Some experts say the disease doesn't always constitute pet abuse, as is Pam Bondi's rationale for keeping a St. Bernard from his original owners.

By DEMORRIS A. LEE
Published July 18, 2006


Pam Bondi recently looked into a Fox News camera, held her hands about a foot apart and told viewers nationwide the St. Bernard she adopted after Hurricane Katrina had enormous heartworms.

That, she said, is the main reason she will not return the dog to Steve and Dorreen Couture of Louisiana.

But a case of heartworms doesn't necessarily mean the Coutures abused the dog, experts say.

"It's not an open-and-shut case," said Dr. Lynn Buzhardt, a Louisiana veterinarian who is on the board of the American Heartworm Society. "I see a lot of gray area. Because the dog came with heartworms, it doesn't mean a veterinarian or the owners were negligent."

But the presence of heartworms in the St. Bernard - called Master Tank by the Coutures and Noah by Bondi - has become a central point in the controversy over the dog's ownership. Bondi's vet has said the problem was severe and advanced.

An attorney for Rhonda Rineker of Dunedin, who adopted a second dog raised by the Coutures, says that dog also was seriously infected with heartworms.

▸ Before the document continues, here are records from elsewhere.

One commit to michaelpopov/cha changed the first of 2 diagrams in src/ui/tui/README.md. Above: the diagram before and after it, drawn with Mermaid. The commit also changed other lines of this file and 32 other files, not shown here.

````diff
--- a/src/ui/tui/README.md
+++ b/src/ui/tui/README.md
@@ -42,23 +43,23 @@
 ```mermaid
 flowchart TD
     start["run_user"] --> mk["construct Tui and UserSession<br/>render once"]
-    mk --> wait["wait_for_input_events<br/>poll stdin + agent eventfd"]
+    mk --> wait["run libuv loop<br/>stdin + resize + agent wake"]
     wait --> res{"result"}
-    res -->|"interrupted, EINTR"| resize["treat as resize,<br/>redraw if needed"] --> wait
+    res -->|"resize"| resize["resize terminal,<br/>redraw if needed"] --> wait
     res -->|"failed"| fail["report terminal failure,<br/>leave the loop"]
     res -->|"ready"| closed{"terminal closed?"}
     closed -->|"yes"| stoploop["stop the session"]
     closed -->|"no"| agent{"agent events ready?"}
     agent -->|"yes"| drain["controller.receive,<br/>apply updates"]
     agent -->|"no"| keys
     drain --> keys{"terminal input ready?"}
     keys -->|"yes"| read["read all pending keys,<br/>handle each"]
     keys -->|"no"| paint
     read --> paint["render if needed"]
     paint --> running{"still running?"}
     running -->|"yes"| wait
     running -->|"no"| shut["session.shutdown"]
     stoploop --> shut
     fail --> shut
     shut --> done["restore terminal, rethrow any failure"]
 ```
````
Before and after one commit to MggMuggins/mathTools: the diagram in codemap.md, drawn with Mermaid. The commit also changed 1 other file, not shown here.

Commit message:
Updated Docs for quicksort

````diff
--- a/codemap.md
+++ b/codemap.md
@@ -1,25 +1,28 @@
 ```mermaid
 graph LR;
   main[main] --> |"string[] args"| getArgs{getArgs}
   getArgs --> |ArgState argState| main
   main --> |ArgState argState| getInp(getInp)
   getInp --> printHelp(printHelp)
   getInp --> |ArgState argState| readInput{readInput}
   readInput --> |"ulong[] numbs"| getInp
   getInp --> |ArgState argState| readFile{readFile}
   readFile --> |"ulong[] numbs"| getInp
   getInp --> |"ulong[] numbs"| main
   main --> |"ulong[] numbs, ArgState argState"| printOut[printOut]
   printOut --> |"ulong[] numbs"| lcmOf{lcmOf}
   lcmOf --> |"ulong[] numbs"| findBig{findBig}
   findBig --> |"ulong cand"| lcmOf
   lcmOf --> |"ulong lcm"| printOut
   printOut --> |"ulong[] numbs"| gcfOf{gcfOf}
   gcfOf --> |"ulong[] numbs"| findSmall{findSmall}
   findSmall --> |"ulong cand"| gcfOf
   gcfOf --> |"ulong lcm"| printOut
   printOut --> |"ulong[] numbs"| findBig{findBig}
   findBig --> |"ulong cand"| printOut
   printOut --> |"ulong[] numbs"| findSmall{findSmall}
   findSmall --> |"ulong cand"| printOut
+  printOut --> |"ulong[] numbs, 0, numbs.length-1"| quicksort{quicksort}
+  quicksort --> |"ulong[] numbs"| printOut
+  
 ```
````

A Sept. 22, 2005, Pinellas Humane Society report shows that the Coutures' shepherd mix tested positive for heartworms and had high levels of the antibodies for the parasite in its bloodstream.

But because it takes six months for heartworms to mature and for a dog to test positive, Buzhardt said a test could have been given in July and rendered a negative result.

As for the St. Bernard, Buzhardt said that because everyone acknowledges that the dog had heartworms, "maybe the vet delayed treating the dog for health reasons. We just don't know."

The Coutures, who were forced to flee their home in St. Bernard, La., during the storm, say they cared for their dogs well. They say they gave the St. Bernard medicine for heartworms, which he already had when they got him when he was 10 months old.

The Coutures are suing Bondi, Rineker and the Pinellas Humane Society - which rescued the dogs in September 2005 - to get them back.

Dogs and cats, especially ones that live outdoors, are prime candidates for heartworms, a parasitic disease transmitted by mosquitoes.

The larvae migrate in the animal's pulmonary arteries where they grow and cause lung problems, said Dr. Amara Estrada, a veterinary cardiologist at the University of Florida's College of Veterinary Medicine.

Heartworms could eventually cause heart problems.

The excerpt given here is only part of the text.